This study, published in Nature Immunology, highlights the potential for antifungal treatments to offer relief to critically ill COVID-19 patients.
Inflammation is a key driver of severe COVID-19 cases, and this study sheds light on a potential mechanism involving fungal imbalance that may have been previously overlooked. While bacteria make up a significant portion of the microbiome, research has shown that fungi, known as the mycobiota, also interact with the immune system.
Earlier studies have demonstrated that individuals with COVID-19 often exhibit altered microbial compositions in their guts and compromised protective barriers, potentially allowing harmful pathogens to enter the bloodstream. Additionally, some severely ill COVID-19 patients have developed dangerous fungal infections in their lungs.
To delve deeper into the connection between the mycobiota and COVID-19, researchers led by immunologist Iliyan Iliev at Weill Cornell Medicine in New York City examined blood samples from 91 hospitalized individuals with COVID-19.
Nearly three-quarters of these patients had severe cases, requiring substantial oxygen supplementation or invasive mechanical ventilation. In comparison to a control group of 36 individuals who had never tested positive for the virus, those with severe COVID-19 produced approximately four times as many antibodies against three common fungal species found in the gut, including Candida albicans.
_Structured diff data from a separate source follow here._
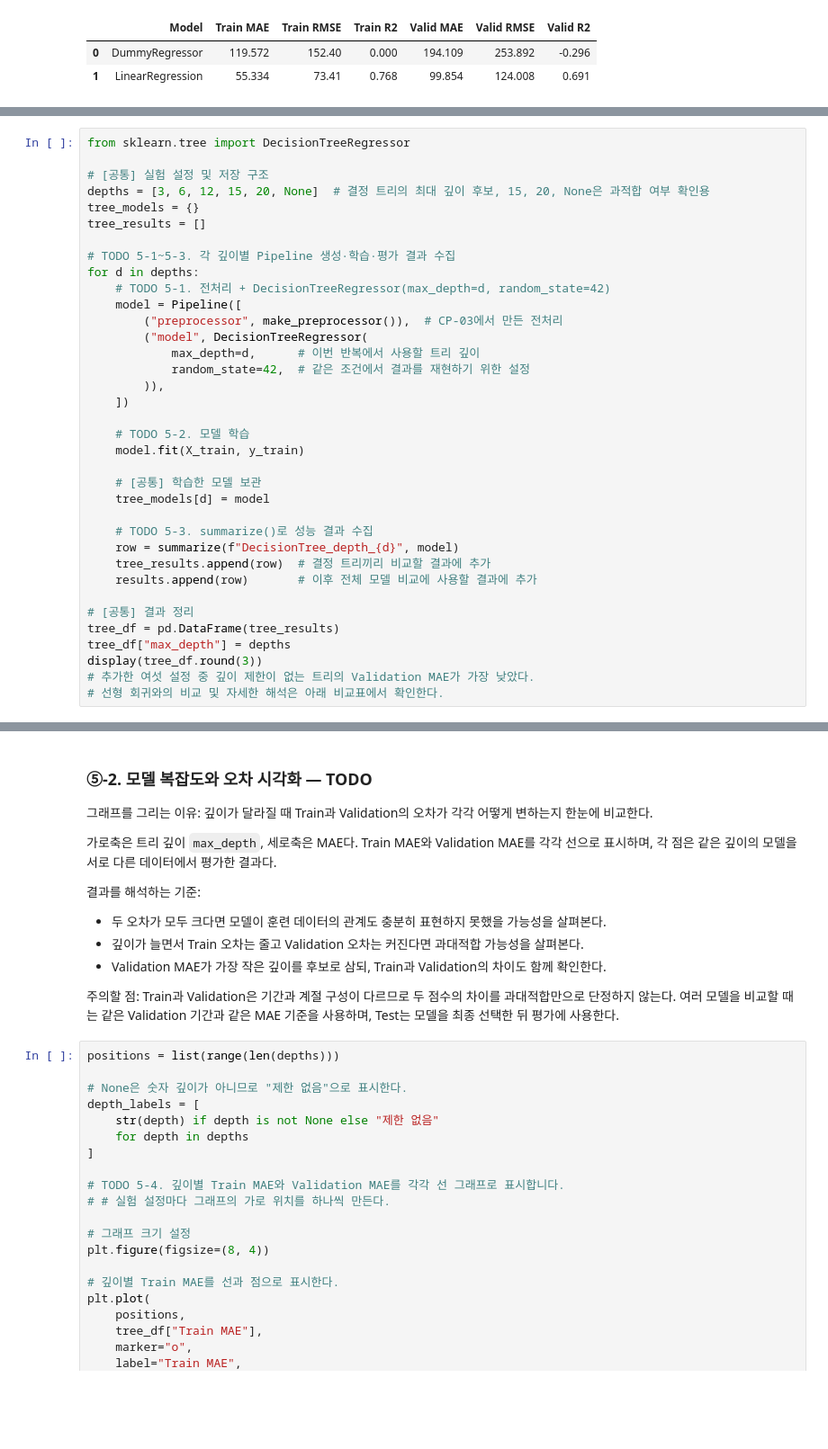
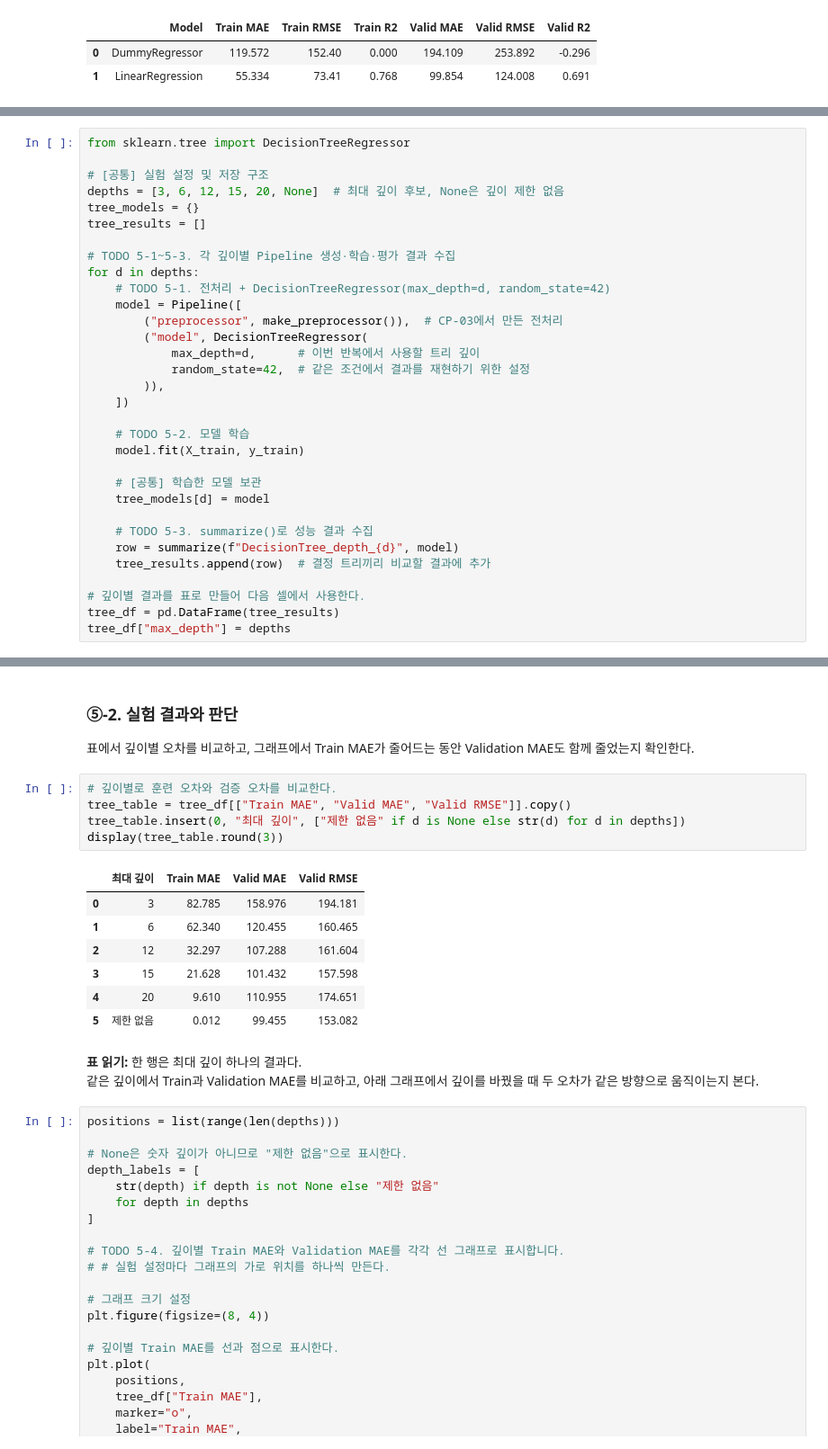
Before and after one commit to jaemin-devlog/ai-mini-projects, a Jupyter notebook: mini-project-01/code/01_regression_bike_demand.ipynb, the cells around one changed output, grey strips where cells are left out. Shown at 90% size. Drawn from its saved outputs; the diff is of its cells as text; blank space fills up the shorter version.

```diff
--- a/mini-project-01/code/01_regression_bike_demand.ipynb
+++ b/mini-project-01/code/01_regression_bike_demand.ipynb
@@ -698,7 +671,7 @@ display(results_df)                         # 비교표 출력
 from sklearn.tree import DecisionTreeRegressor
 
 # [공통] 실험 설정 및 저장 구조
-depths = [3, 6, 12, 15, 20, None]  # 결정 트리의 최대 깊이 후보, 15, 20, None은 과적합 여부 확인용
+depths = [3, 6, 12, 15, 20, None]  # 최대 깊이 후보, None은 깊이 제한 없음
 tree_models = {}
 tree_results = []
 
@@ -722,11 +695,7 @@ for d in depths:
     # TODO 5-3. summarize()로 성능 결과 수집
     row = summarize(f"DecisionTree_depth_{d}", model)
     tree_results.append(row)  # 결정 트리끼리 비교할 결과에 추가
-    results.append(row)       # 이후 전체 모델 비교에 사용할 결과에 추가
 
-# [공통] 결과 정리
+# 깊이별 결과를 표로 만들어 다음 셀에서 사용한다.
 tree_df = pd.DataFrame(tree_results)
 tree_df["max_depth"] = depths
-display(tree_df.round(3))
-# 추가한 여섯 설정 중 깊이 제한이 없는 트리의 Validation MAE가 가장 낮았다.
-# 선형 회귀와의 비교 및 자세한 해석은 아래 비교표에서 확인한다.
@@ -793,17 +702,23 @@ Validation RMSE는 선형 회귀가 124.008대로 결정 트리의 153.082대보
 # %% [markdown]
-### ⑤-2. 모델 복잡도와 오차 시각화 — TODO
+### ⑤-2. 실험 결과와 판단
 
-
-그래프를 그리는 이유: 깊이가 달라질 때 Train과 Validation의 오차가 각각 어떻게 변하는지 한눈에 비교한다.
-
-가로축은 트리 깊이 `max_depth`, 세로축은 MAE다. Train MAE와 Validation MAE를 각각 선으로 표시하며, 각 점은 같은 깊이의 모델을 서로 다른 데이터에서 평가한 결과다.
-
-결과를 해석하는 기준:
-- 두 오차가 모두 크다면 모델이 훈련 데이터의 관계도 충분히 표현하지 못했을 가능성을 살펴본다.
-- 깊이가 늘면서 Train 오차는 줄고 Validation 오차는 커진다면 과대적합 가능성을 살펴본다.
-- Validation MAE가 가장 작은 깊이를 후보로 삼되, Train과 Validation의 차이도 함께 확인한다.
-
-주의할 점: Train과 Validation은 기간과 계절 구성이 다르므로 두 점수의 차이를 과대적합만으로 단정하지 않는다. 여러 모델을 비교할 때는 같은 Validation 기간과 같은 MAE 기준을 사용하며, Test는 모델을 최종 선택한 뒤 평가에 사용한다.
+표에서 깊이별 오차를 비교하고, 그래프에서 Train MAE가 줄어드는 동안 Validation MAE도 함께 줄었는지 확인한다.
+# %%
+# 깊이별로 훈련 오차와 검증 오차를 비교한다.
+tree_table = tree_df[["Train MAE", "Valid MAE", "Valid RMSE"]].copy()
+tree_table.insert(0, "최대 깊이", ["제한 없음" if d is None else str(d) for d in depths])
+display(tree_table.round(3))
+# %% [output]
+|  | 최대 깊이 | Train MAE | Valid MAE | Valid RMSE |
+| 0 | 3 | 82.785 | 158.976 | 194.181 |
+| 1 | 6 | 62.340 | 120.455 | 160.465 |
+| 2 | 12 | 32.297 | 107.288 | 161.604 |
+| 3 | 15 | 21.628 | 101.432 | 157.598 |
+| 4 | 20 | 9.610 | 110.955 | 174.651 |
+| 5 | 제한 없음 | 0.012 | 99.455 | 153.082 |
+# %% [markdown]
+**표 읽기:** 한 행은 최대 깊이 하나의 결과다.\
+같은 깊이에서 Train과 Validation MAE를 비교하고, 아래 그래프에서 깊이를 바꿨을 때 두 오차가 같은 방향으로 움직이는지 본다.
 # %%
 positions = list(range(len(depths)))
 
```
Also changed, not shown: parts of 40 cells of this notebook.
Elevated antibody levels indicated higher fungal quantities in these individuals. Furthermore, fecal samples collected in early 2021 from 10 COVID-19 patients revealed higher overall levels of gut fungi, particularly Candida species, relative to 10 healthy individuals. In these cases, the abundance of Candida correlated positively with disease severity. Notably, certain fungal species, particularly C. albicans, have been shown to activate the immune system.
In a subset of severe COVID-19 cases, the number of antibodies against C. albicans was associated with the presence of neutrophils, a type of immune cell capable of triggering inflammation.
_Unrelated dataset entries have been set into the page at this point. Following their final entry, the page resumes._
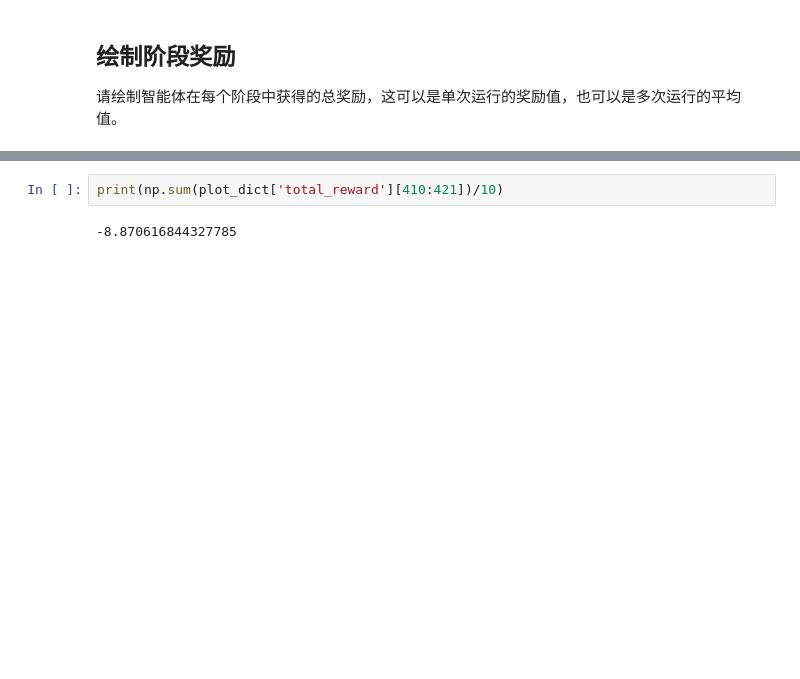
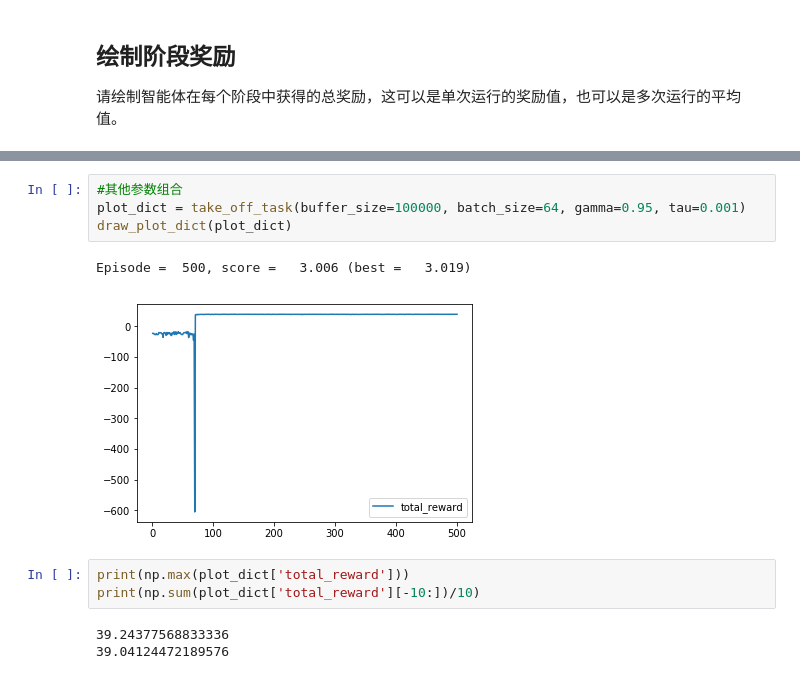
Before and after one commit to q759729997/Udacity_nd101_cn_p5, a Jupyter notebook: Quadcopter_Project_cn.ipynb, the cells around one changed output, grey strips where cells are left out. Drawn from its saved outputs; the diff is of its cells as text; blank space fills up the shorter version.

```diff
--- a/Quadcopter_Project_cn.ipynb
+++ b/Quadcopter_Project_cn.ipynb
@@ -264,7 +269,16 @@ print(np.sum(plot_dict['total_reward'][-10:])/10)
+# %%
+#其他参数组合
+plot_dict = take_off_task(buffer_size=100000, batch_size=64, gamma=0.95, tau=0.001)
+draw_plot_dict(plot_dict)
+# %% [output]
+Episode =  500, score =   3.006 (best =   3.019)
+[figure, added]
 # %%
-print(np.sum(plot_dict['total_reward'][410:421])/10)
+print(np.max(plot_dict['total_reward']))
+print(np.sum(plot_dict['total_reward'][-10:])/10)
 # %% [output]
--8.870616844327785
+39.24377568833336
+39.04124472189576
 # %% [markdown]
 ## 回顾
 
```
Also changed, not shown: parts of 11 cells of this notebook, 2 other files.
In an experimental model, mice were infected with C. albicans from severe COVID-19 patients and subsequently exposed to SARS-CoV-2. This led to a higher influx of neutrophils into the mice’s lungs and an increased inflammatory response compared to mice infected with SARS-CoV-2 alone. Administering an antifungal drug to these mice reduced both the number and activity of neutrophils.
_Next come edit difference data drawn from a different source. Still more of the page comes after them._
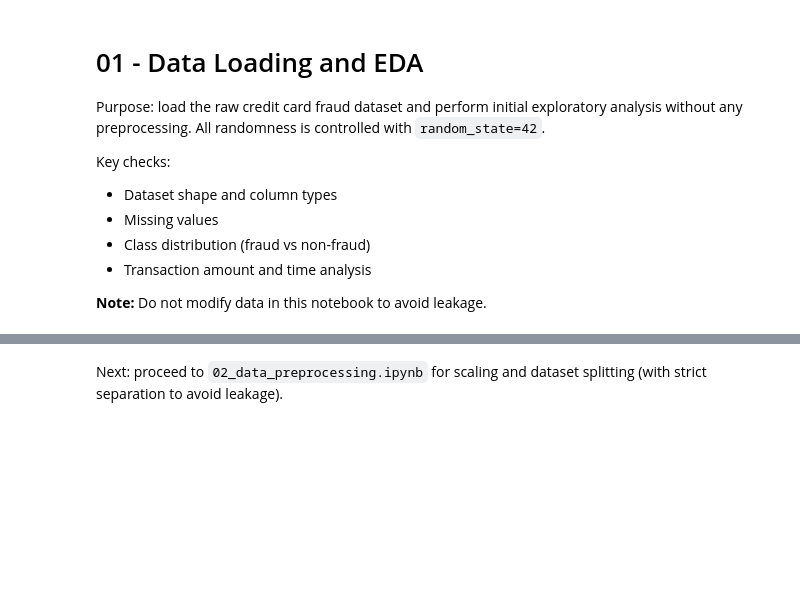
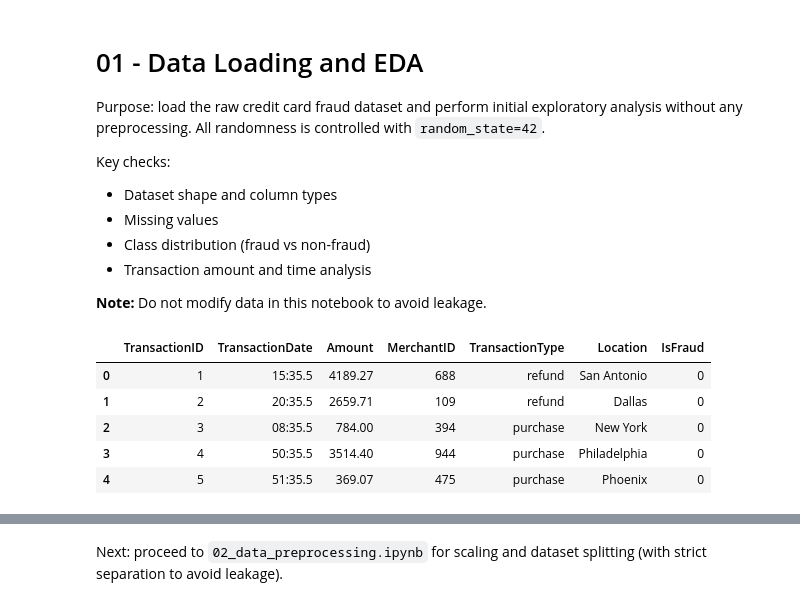
Before and after one commit to Dev666-vijay/FYP2025-Fraud-Detection, a Jupyter notebook: notebooks/01_data_loading_and_eda.ipynb, the cells around one changed output, grey strips where cells are left out. Saved outputs shown, nothing was run; the diff lists cells and outputs as text; code cells hidden in the pictures; blank space fills up the shorter version.

```diff
--- a/notebooks/01_data_loading_and_eda.ipynb
+++ b/notebooks/01_data_loading_and_eda.ipynb
@@ -13,16 +13,23 @@ Key checks:
 # %%
 import pandas as pd
 import matplotlib.pyplot as plt
 import seaborn as sns
 from pathlib import Path
 
 plt.style.use('seaborn-v0_8')
 
-RAW_PATH = Path('data/raw/credit_card_fraud_dataset.csv')
+RAW_PATH = Path('../data/raw/credit_card_fraud_dataset.csv')
 assert RAW_PATH.exists(), f"Missing dataset at {RAW_PATH}"
 
 data = pd.read_csv(RAW_PATH)
 data.head()
+# %% [output]
+|  | TransactionID | TransactionDate | Amount | MerchantID | TransactionType | Location | IsFraud |
+| 0 | 1 | 15:35.5 | 4189.27 | 688 | refund | San Antonio | 0 |
+| 1 | 2 | 20:35.5 | 2659.71 | 109 | refund | Dallas | 0 |
+| 2 | 3 | 08:35.5 | 784.00 | 394 | purchase | New York | 0 |
+| 3 | 4 | 50:35.5 | 3514.40 | 944 | purchase | Philadelphia | 0 |
+| 4 | 5 | 51:35.5 | 369.07 | 475 | purchase | Phoenix | 0 |
 # %%
 # Shape and dtypes
 data.shape, data.dtypes
```
Also changed, not shown: parts of 6 cells of this notebook, 5 other files.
The study also revealed that individuals with severe COVID-19 maintained elevated levels of antibodies against C. albicans and neutrophil precursors prepared to combat fungi long after recovering from the disease, in some cases up to a year later. These findings suggest that changes in the mycobiota during a SARS-CoV-2 infection may contribute to the inflammation associated with long COVID.
According to Aran Singanayagam, a respiratory immunologist at Imperial College London, there are several theories regarding the triggers of persistent COVID-19 symptoms. One prominent theory revolves around microbial dysbiosis in either the gut or the lungs, and this study provides further support for this notion.
Researchers emphasize the need for additional investigations to fully understand the link between gut fungi and COVID-19. It remains uncertain whether the observed mycobiota changes in COVID-19 patients were a result of the disease or if they preexisted, potentially making individuals more susceptible.
If future studies unravel the underlying mechanisms, existing antifungal treatments could be repurposed to aid COVID-19 patients. Iliyan Iliev hopes that this research will encourage a broader consideration of common biological factors across various diseases and how they can be leveraged for therapeutic interventions.